In a letter to State Chief Minister Manohar Lal Khattar, President of Haryana Rice Exporters Association (HREA), Sushil Jain has said that Kachi Aadhat/Dami (commission charged by commission agents), market fees and rural development cess put together make Haryana at the top in taxes compared to all other States.

Moreover, Punjab, Uttaranchal, Uttar Pradesh governments have made market fees and RD cess refundable on export. Besides, electricity rate, labour charges, and other expenses are already higher in Haryana than in nearby States, Jain pointed out.

“High rate of market fees (levied by APMC mandis) and RD cess in Haryana has become a source of corruption as it has created unhealthy competition between fees-evaders and honest businessmen. It has become difficult for an honest industrialist to compete and run their business in Haryana,” Jain said.

Post farm laws

Haryana was one of the few states that supported the Centre’s three farm laws, which were got repealed last year after being in operation for nearly 18 months. After the laws were stayed by the Supreme Court, direct purchases from farmers were happening as many States were liberal in enforcing the mandi laws. However, after the withdrawal of the laws, agriculture trading has been done only in mandis in Haryana, traders said.

Jain said Haryana increased market fees on basmati paddy from 0.5 per cent to 2 per cent with effect from June 22, 2021 and that of RD cess also to 2 per cent from 0.5 per cent from January this year.

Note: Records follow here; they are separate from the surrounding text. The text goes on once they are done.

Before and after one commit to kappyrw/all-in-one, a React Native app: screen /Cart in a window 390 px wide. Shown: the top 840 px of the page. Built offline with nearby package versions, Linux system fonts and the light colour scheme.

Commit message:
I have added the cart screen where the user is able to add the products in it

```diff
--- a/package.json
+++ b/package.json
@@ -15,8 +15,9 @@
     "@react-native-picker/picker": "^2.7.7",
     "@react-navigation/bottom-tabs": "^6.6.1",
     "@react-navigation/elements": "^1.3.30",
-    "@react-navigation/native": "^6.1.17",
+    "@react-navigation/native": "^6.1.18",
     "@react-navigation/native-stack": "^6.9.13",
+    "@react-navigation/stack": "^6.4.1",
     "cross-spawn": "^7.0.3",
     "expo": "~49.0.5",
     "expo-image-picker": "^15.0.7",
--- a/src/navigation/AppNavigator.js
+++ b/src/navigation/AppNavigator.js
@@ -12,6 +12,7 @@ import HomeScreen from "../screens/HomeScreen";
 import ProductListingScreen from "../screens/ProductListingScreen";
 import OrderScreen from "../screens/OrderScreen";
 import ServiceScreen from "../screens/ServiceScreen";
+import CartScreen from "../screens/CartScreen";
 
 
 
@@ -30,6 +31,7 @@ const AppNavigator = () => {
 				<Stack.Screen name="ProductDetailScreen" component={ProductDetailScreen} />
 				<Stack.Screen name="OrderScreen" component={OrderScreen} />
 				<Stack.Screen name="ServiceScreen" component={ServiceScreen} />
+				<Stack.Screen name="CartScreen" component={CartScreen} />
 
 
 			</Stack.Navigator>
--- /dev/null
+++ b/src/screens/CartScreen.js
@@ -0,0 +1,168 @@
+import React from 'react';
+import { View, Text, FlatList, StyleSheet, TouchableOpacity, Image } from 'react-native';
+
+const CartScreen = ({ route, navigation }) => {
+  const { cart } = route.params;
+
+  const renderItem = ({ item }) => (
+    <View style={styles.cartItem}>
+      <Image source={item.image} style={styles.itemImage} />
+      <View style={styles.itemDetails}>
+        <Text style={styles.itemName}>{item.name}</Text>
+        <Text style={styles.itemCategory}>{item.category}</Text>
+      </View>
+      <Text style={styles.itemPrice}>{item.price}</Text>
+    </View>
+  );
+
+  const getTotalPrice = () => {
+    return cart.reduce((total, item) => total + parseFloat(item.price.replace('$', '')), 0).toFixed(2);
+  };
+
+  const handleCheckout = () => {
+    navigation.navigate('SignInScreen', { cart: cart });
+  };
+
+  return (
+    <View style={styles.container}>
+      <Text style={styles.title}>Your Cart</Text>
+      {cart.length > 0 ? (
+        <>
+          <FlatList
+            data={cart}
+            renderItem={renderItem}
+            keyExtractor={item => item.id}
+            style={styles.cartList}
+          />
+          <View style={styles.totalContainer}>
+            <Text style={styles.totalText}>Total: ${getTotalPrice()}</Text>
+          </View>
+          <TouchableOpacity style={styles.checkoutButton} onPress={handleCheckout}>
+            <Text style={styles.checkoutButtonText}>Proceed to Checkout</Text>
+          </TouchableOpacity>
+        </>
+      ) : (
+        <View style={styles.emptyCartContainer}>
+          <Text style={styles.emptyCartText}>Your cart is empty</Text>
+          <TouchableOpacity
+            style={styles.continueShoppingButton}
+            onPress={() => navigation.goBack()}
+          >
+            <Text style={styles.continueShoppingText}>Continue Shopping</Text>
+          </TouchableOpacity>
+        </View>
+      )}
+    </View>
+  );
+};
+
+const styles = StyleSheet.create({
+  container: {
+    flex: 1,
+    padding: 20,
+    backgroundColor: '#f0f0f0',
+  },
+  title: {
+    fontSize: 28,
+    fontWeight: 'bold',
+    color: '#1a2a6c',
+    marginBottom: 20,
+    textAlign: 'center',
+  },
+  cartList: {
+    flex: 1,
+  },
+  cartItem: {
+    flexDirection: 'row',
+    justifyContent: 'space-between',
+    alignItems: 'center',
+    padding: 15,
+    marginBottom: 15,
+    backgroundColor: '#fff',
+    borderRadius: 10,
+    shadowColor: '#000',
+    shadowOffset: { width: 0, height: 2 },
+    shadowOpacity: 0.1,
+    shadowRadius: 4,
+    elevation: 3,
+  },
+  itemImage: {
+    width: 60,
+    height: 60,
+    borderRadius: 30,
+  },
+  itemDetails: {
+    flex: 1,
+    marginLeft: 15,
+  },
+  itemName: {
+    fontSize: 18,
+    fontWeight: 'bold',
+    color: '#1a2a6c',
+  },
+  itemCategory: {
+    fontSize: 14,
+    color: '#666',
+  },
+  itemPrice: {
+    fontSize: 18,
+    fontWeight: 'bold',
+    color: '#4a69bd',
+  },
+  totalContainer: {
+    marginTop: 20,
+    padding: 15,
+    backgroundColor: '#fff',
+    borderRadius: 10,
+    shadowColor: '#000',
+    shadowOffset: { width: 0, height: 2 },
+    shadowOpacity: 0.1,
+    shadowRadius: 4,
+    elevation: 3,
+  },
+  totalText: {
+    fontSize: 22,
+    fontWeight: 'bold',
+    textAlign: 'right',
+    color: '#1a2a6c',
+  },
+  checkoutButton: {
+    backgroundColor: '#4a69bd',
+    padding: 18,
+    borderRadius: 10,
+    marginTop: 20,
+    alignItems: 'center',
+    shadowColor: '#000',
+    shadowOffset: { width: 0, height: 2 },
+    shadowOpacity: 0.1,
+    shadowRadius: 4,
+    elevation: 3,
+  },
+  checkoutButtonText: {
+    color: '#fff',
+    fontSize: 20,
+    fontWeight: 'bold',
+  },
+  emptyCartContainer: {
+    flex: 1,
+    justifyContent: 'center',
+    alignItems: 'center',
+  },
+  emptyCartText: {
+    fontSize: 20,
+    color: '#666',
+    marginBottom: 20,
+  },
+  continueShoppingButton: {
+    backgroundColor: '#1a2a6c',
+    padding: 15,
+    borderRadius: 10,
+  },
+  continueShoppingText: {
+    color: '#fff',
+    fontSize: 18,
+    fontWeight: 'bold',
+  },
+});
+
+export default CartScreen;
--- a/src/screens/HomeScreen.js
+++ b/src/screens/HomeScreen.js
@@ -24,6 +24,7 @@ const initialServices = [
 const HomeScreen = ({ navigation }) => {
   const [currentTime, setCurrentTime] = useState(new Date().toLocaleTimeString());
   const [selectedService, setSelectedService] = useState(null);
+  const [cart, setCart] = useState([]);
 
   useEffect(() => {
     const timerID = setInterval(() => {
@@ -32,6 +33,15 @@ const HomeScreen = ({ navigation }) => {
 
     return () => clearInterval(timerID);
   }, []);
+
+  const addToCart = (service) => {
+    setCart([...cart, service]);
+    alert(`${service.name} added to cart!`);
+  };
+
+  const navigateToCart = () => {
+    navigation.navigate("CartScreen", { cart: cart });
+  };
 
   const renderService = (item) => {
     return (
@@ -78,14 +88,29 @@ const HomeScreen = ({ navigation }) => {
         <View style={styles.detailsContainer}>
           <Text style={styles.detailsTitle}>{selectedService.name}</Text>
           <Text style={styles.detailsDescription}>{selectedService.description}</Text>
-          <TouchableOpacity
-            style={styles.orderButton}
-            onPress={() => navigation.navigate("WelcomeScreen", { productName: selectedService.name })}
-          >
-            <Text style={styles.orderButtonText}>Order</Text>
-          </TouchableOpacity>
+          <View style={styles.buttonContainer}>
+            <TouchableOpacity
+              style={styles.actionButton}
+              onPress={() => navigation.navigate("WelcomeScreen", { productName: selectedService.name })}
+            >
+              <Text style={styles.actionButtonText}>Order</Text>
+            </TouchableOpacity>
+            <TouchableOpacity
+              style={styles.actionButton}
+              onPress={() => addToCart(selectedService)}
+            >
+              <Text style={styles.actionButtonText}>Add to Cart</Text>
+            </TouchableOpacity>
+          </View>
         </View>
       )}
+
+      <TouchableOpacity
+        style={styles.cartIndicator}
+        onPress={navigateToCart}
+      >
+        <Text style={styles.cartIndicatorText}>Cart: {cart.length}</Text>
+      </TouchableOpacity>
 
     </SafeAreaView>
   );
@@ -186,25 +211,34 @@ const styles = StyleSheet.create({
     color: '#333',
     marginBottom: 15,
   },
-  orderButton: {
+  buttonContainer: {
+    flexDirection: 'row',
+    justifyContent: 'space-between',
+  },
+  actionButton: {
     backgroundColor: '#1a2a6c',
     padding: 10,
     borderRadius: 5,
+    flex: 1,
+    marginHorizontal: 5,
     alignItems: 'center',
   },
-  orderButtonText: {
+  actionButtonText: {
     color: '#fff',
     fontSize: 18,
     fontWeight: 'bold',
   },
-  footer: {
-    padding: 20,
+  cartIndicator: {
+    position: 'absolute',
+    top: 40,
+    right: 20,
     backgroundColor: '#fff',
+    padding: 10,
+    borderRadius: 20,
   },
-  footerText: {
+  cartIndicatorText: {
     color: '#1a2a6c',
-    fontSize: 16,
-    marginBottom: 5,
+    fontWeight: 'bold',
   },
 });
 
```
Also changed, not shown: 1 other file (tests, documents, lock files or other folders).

The Association has demanded market fees on Basmati paddy be cut to 1 per cent and also the RD cess to 0.50 per cent, he said.

The HREA president also said that different fees in different States are discriminatory and are against the policy of the Central government. India’s biggest tax reform — Goods and Services Tax — was introduced by the Centre with the main objective of ‘One Nation One Tax’ which suggests that everyone shall bear the same rate of taxation on the same commodity, he said.

“For same services, every State is charging different rate of market fees and cess and different rate of commission to commission agents. It is a great injustice to the farmers as their selling prices have to factor in what is the buying price of traders in other States,” said Vijay Setia, a former president of All India Rice Exporters Association and who also has a plant in Haryana.

Setia added, ”If Basmati paddy costs a trader ₹4,100 per quintal in one State, he will not buy at a higher rate from a neighbouring State and ultimately pass on the burden of higher taxes on the farmers by paying them lower.”